A persistent mystery for art historians and especially students of 20th century art might seem small at first: what kind of paint did Picasso use? But in fact it's a very big shift--Picasso was thought to have been one of the first painters to switch from traditional oil paints to common house paint, which is quick-drying and smooth and allows for a very different style (it doesn't show brush-marks, for example). Now, the Art Institute of Chicago and the Argonne National Laboratory teamed up and used hard x-ray nanoprobes to analyze Picasso's paint at the molecular level.
And it turns out that, yep, Picasso did in fact use house paint. This couldn't have really been done before now; experiments with both optical and electron microscopes were unable to detect the difference, since they aren't capable of really delving deeply into the layers of paint. Read the full story here.
Five amazing, clean technologies that will set us free, in this month's energy-focused issue.
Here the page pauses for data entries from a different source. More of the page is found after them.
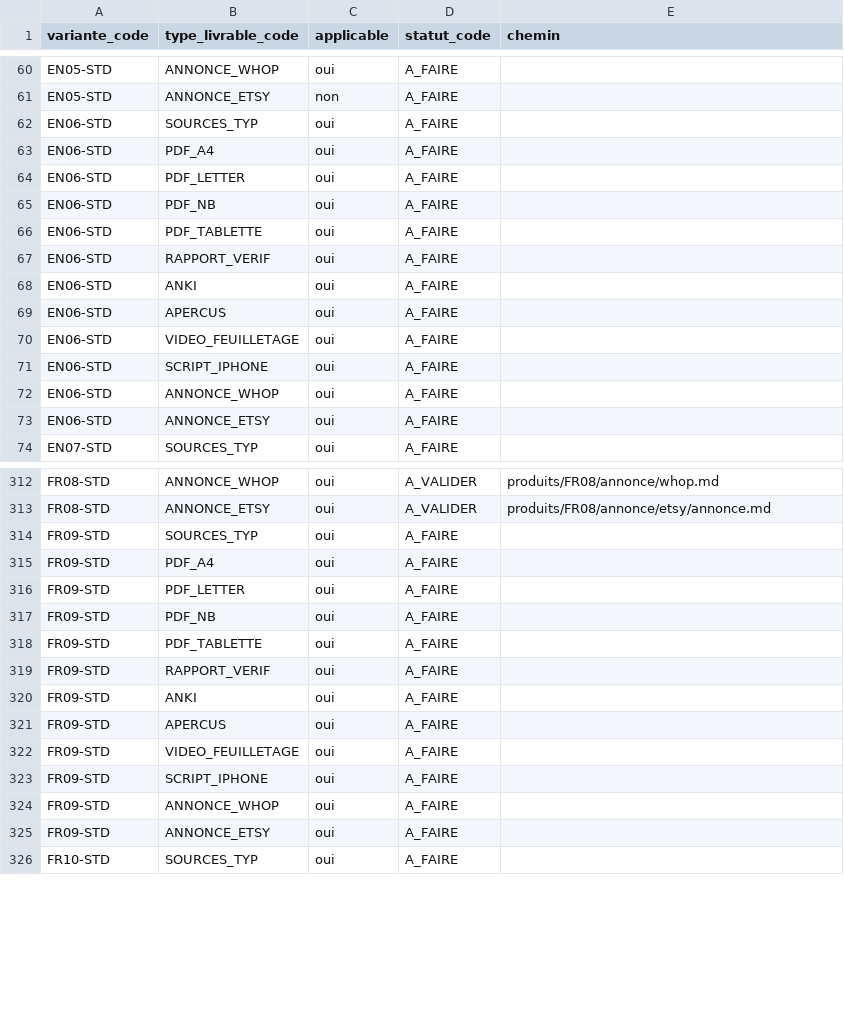
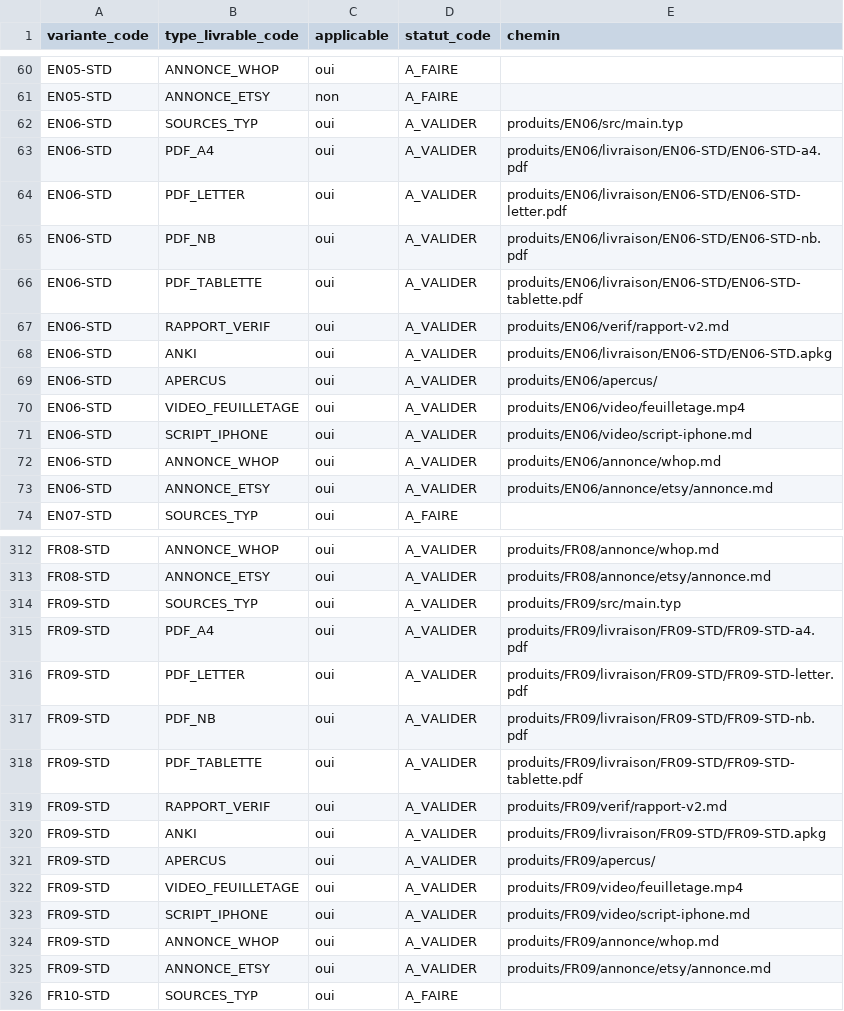
Before and after one commit to pataplume/mindshelf, a CSV file: data/livrables.csv, drawn as a sheet; only a part is shown, gaps mark what is left out.

```diff
--- a/data/livrables.csv
+++ b/data/livrables.csv
@@ -61,14 +61,14 @@ EN05-STD,ANNONCE_WHOP,oui,A_FAIRE,
 EN05-STD,ANNONCE_ETSY,non,A_FAIRE,
-EN06-STD,SOURCES_TYP,oui,A_FAIRE,
-EN06-STD,PDF_A4,oui,A_FAIRE,
-EN06-STD,PDF_LETTER,oui,A_FAIRE,
-EN06-STD,PDF_NB,oui,A_FAIRE,
-EN06-STD,PDF_TABLETTE,oui,A_FAIRE,
-EN06-STD,RAPPORT_VERIF,oui,A_FAIRE,
-EN06-STD,ANKI,oui,A_FAIRE,
-EN06-STD,APERCUS,oui,A_FAIRE,
-EN06-STD,VIDEO_FEUILLETAGE,oui,A_FAIRE,
-EN06-STD,SCRIPT_IPHONE,oui,A_FAIRE,
-EN06-STD,ANNONCE_WHOP,oui,A_FAIRE,
-EN06-STD,ANNONCE_ETSY,oui,A_FAIRE,
+EN06-STD,SOURCES_TYP,oui,A_VALIDER,produits/EN06/src/main.typ
+EN06-STD,PDF_A4,oui,A_VALIDER,produits/EN06/livraison/EN06-STD/EN06-STD-a4.pdf
+EN06-STD,PDF_LETTER,oui,A_VALIDER,produits/EN06/livraison/EN06-STD/EN06-STD-letter.pdf
+EN06-STD,PDF_NB,oui,A_VALIDER,produits/EN06/livraison/EN06-STD/EN06-STD-nb.pdf
+EN06-STD,PDF_TABLETTE,oui,A_VALIDER,produits/EN06/livraison/EN06-STD/EN06-STD-tablette.pdf
+EN06-STD,RAPPORT_VERIF,oui,A_VALIDER,produits/EN06/verif/rapport-v2.md
+EN06-STD,ANKI,oui,A_VALIDER,produits/EN06/livraison/EN06-STD/EN06-STD.apkg
+EN06-STD,APERCUS,oui,A_VALIDER,produits/EN06/apercus/
+EN06-STD,VIDEO_FEUILLETAGE,oui,A_VALIDER,produits/EN06/video/feuilletage.mp4
+EN06-STD,SCRIPT_IPHONE,oui,A_VALIDER,produits/EN06/video/script-iphone.md
+EN06-STD,ANNONCE_WHOP,oui,A_VALIDER,produits/EN06/annonce/whop.md
+EN06-STD,ANNONCE_ETSY,oui,A_VALIDER,produits/EN06/annonce/etsy/annonce.md
 EN07-STD,SOURCES_TYP,oui,A_FAIRE,
@@ -313,14 +313,14 @@ FR08-STD,ANNONCE_WHOP,oui,A_VALIDER,produits/FR08/annonce/whop.md
 FR08-STD,ANNONCE_ETSY,oui,A_VALIDER,produits/FR08/annonce/etsy/annonce.md
-FR09-STD,SOURCES_TYP,oui,A_FAIRE,
-FR09-STD,PDF_A4,oui,A_FAIRE,
-FR09-STD,PDF_LETTER,oui,A_FAIRE,
-FR09-STD,PDF_NB,oui,A_FAIRE,
-FR09-STD,PDF_TABLETTE,oui,A_FAIRE,
-FR09-STD,RAPPORT_VERIF,oui,A_FAIRE,
-FR09-STD,ANKI,oui,A_FAIRE,
-FR09-STD,APERCUS,oui,A_FAIRE,
-FR09-STD,VIDEO_FEUILLETAGE,oui,A_FAIRE,
-FR09-STD,SCRIPT_IPHONE,oui,A_FAIRE,
-FR09-STD,ANNONCE_WHOP,oui,A_FAIRE,
-FR09-STD,ANNONCE_ETSY,oui,A_FAIRE,
+FR09-STD,SOURCES_TYP,oui,A_VALIDER,produits/FR09/src/main.typ
+FR09-STD,PDF_A4,oui,A_VALIDER,produits/FR09/livraison/FR09-STD/FR09-STD-a4.pdf
+FR09-STD,PDF_LETTER,oui,A_VALIDER,produits/FR09/livraison/FR09-STD/FR09-STD-letter.pdf
+FR09-STD,PDF_NB,oui,A_VALIDER,produits/FR09/livraison/FR09-STD/FR09-STD-nb.pdf
+FR09-STD,PDF_TABLETTE,oui,A_VALIDER,produits/FR09/livraison/FR09-STD/FR09-STD-tablette.pdf
+FR09-STD,RAPPORT_VERIF,oui,A_VALIDER,produits/FR09/verif/rapport-v2.md
+FR09-STD,ANKI,oui,A_VALIDER,produits/FR09/livraison/FR09-STD/FR09-STD.apkg
+FR09-STD,APERCUS,oui,A_VALIDER,produits/FR09/apercus/
+FR09-STD,VIDEO_FEUILLETAGE,oui,A_VALIDER,produits/FR09/video/feuilletage.mp4
+FR09-STD,SCRIPT_IPHONE,oui,A_VALIDER,produits/FR09/video/script-iphone.md
+FR09-STD,ANNONCE_WHOP,oui,A_VALIDER,produits/FR09/annonce/whop.md
+FR09-STD,ANNONCE_ETSY,oui,A_VALIDER,produits/FR09/annonce/etsy/annonce.md
 FR10-STD,SOURCES_TYP,oui,A_FAIRE,
```
Also changed, not shown: data/actions_tristan.csv, data/produits.csv, 9 other files.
Also: how to build a better bomb detector, the robotic toys that are raising your children, a human catapult, the world's smallest arcade, and much more.